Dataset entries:
──────────
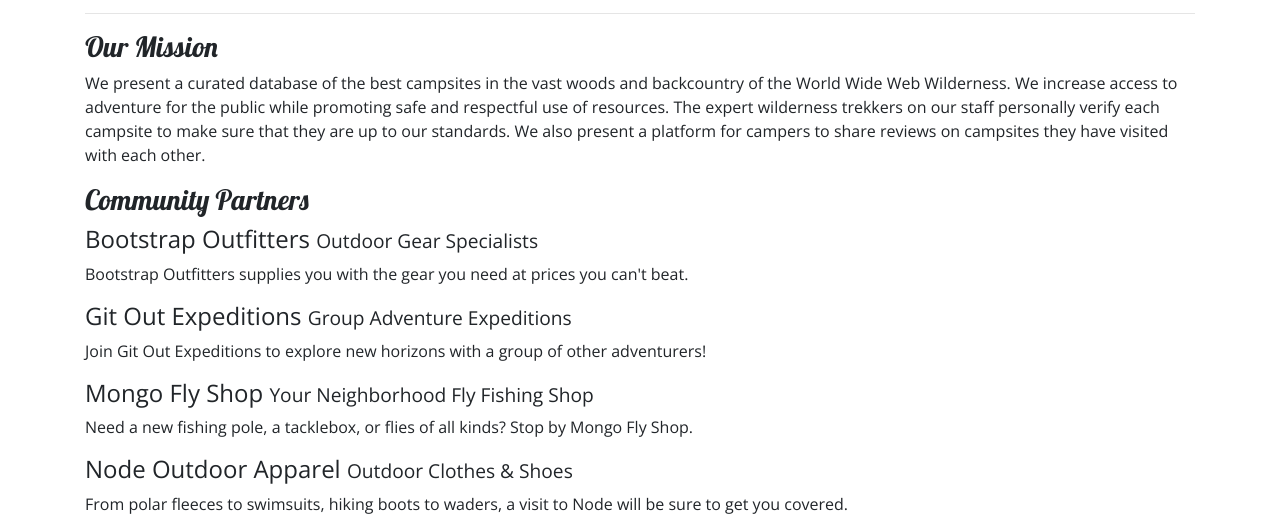
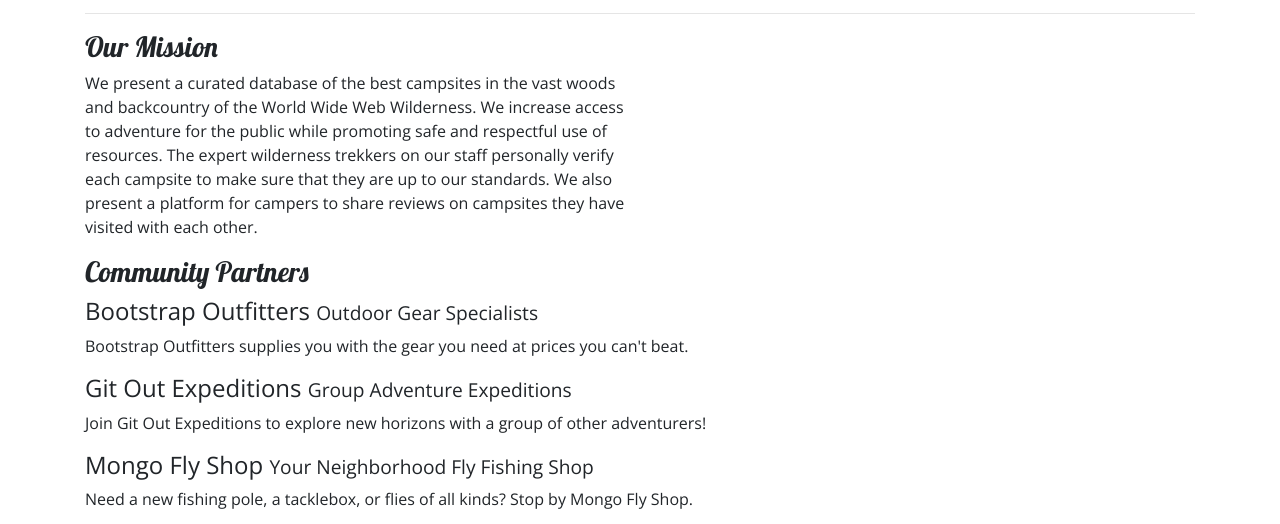
Before and after one commit to ericamcconnaughey/nucamp-bootstrap, a website: page aboutus.html in a window 1280 px wide. Shown: the part 236-760 px from the top of the page. Drawn offline with nearby package versions, Linux system fonts and the light colour scheme.

Commit message:
add Bootstrap grid classes to the About Us page

```diff
--- a/aboutus.html
+++ b/aboutus.html
@@ -32,15 +32,15 @@
             </div>
         </div>
 
-        <div>
-            <div>
+        <div class="row">
+            <div class="col-sm-6">
                 <h3>Our Mission</h3>
                 <p>We present a curated database of the best campsites in the vast woods and backcountry of the World Wide Web Wilderness. We increase access to adventure for the public while promoting safe and respectful use of resources. The expert wilderness trekkers on our staff personally verify each campsite to make sure that they are up to our standards. We also present a platform for campers to share reviews on campsites they have visited with each other.</p>
             </div>
         </div>
 
-        <div>
-            <div>
+        <div class="row">
+            <div class="col-12">
                 <h3>Community Partners</h3>
                 <h4>Bootstrap Outfitters <small>Outdoor Gear Specialists</small></h4>
                 <p>Bootstrap Outfitters supplies you with the gear you need at prices you can't beat.</p>
```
──────────
## Task to carry out
Tally every line in these entries where the string "aboutus" occurs. The tally alone is the answer.

## Task output
3